He said thanks to the general health insurance system in Turkey -- which is so rare in the world in terms of its coverage -- the country has reached a position that it can give free-of-charge health service to its citizens.
Erdoğan reminded that two emergency hospitals with 1,008 beds each, Basaksehir Cam and Sakura City Hospital with 2,682 beds, and Okmeydanı Prof. Dr. Cemil Taşçıoğlu City Hospital with 600 beds were also opened in Istanbul during the outbreak.
The president also warned Turkish nation of increased case and death numbers from the coronavirus, and called on people to continue using masks, keeping social distance and giving importance to hygiene.
Strengthening health infrastructure
Health Minister Fahrettin Koca told the ceremony that Turkey has taken another step by opening another hospital that will add further strength to the country’s health system.
Noting that the novel coronavirus outbreak showed the world the importance of investing in health, Koca said it also shows why these investments should be in the center of the development.

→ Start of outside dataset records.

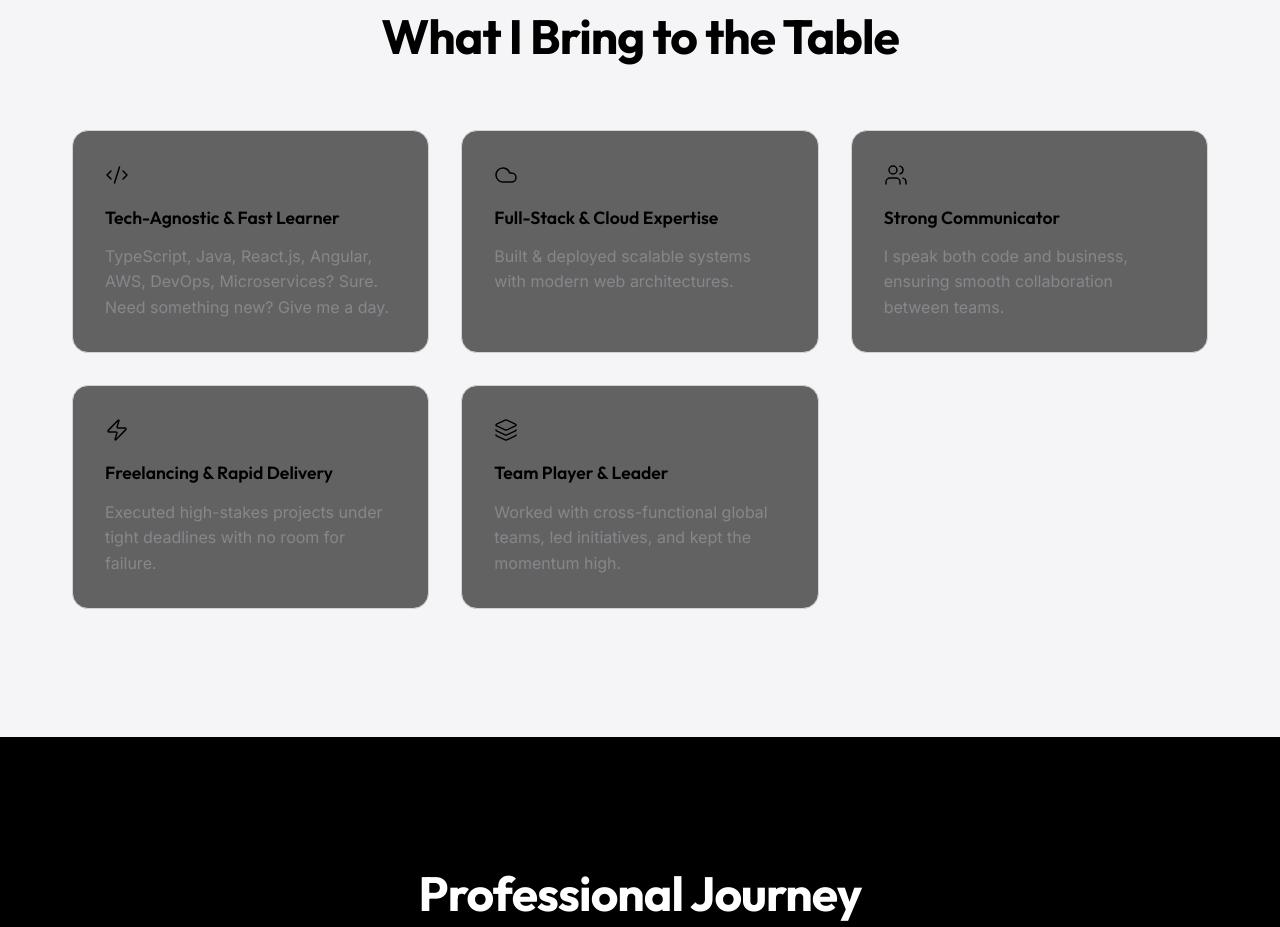
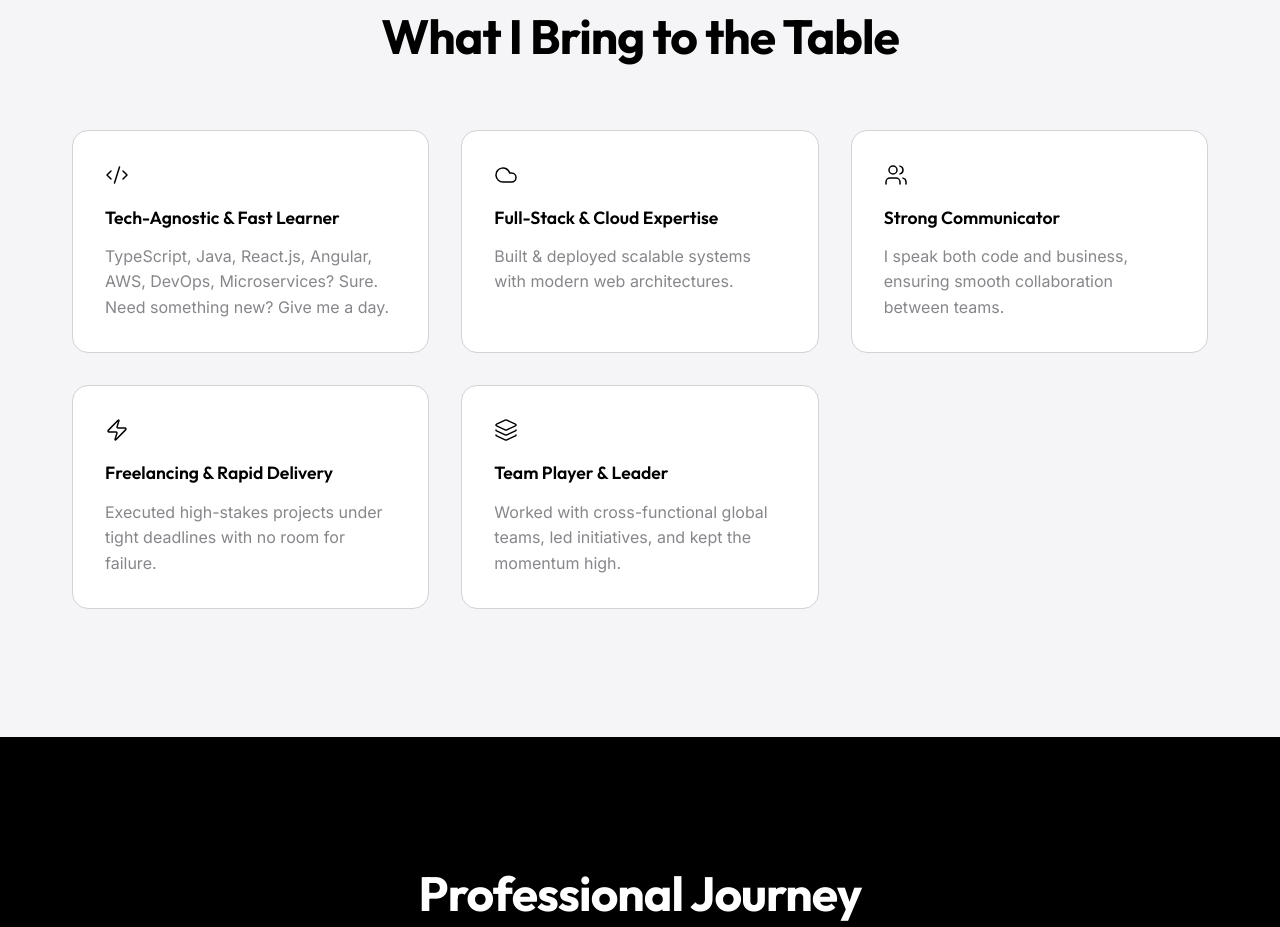
Before and after one commit to kiranreddy007/portfolio-monochrome, a Next.js app: page / in a window 1280 px wide. Shown: the part 920-1847 px from the top of the page. Built offline with nearby package versions, Linux system fonts and the light colour scheme.

Commit message:
skills improved

```diff
--- a/src/app/globals.css
+++ b/src/app/globals.css
@@ -215,6 +215,7 @@ button {
   /* Apple light gray */
   --foreground: #1d1d1f;
   --surface: #ffffff;
+  /* Pure white cards */
   --border: #d2d2d7;
   --text-secondary: #86868b;
   --primary: #000000;
--- a/src/components/Skills.module.css
+++ b/src/components/Skills.module.css
@@ -23,9 +23,10 @@
 .card {
     padding: var(--spacing-md);
     transition: var(--transition-normal);
-    background: rgba(0, 0, 0, 0.6);
-    /* Semi-transparent background for readability */
-    backdrop-filter: blur(5px);
+    /* Background handled by art-frame utility or var(--surface) */
+    background: var(--surface);
+    border: 1px solid var(--border);
+    border-radius: var(--radius-lg);
 }
 
 .card:hover {
```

He added that countries need a solid health system, developed infrastructure and committed health workers more in such times.
“Firstly, the risk of outbreak isn’t over,” Koca said, adding the normalization process does not mean to taking steps backward.
He also said that controlled social life is also a key during the process, and urged people to keep adhering to social distancing rules.
Speaking about the hospital, Koca said it was partially opened due to the COVID-19 fight.
“When it starts serving with full capacity, the hospital will have 155 polyclinics, 535 beds, including 60 in intensive care and 304 single bed rooms, and 28 operation theaters,” Koca added.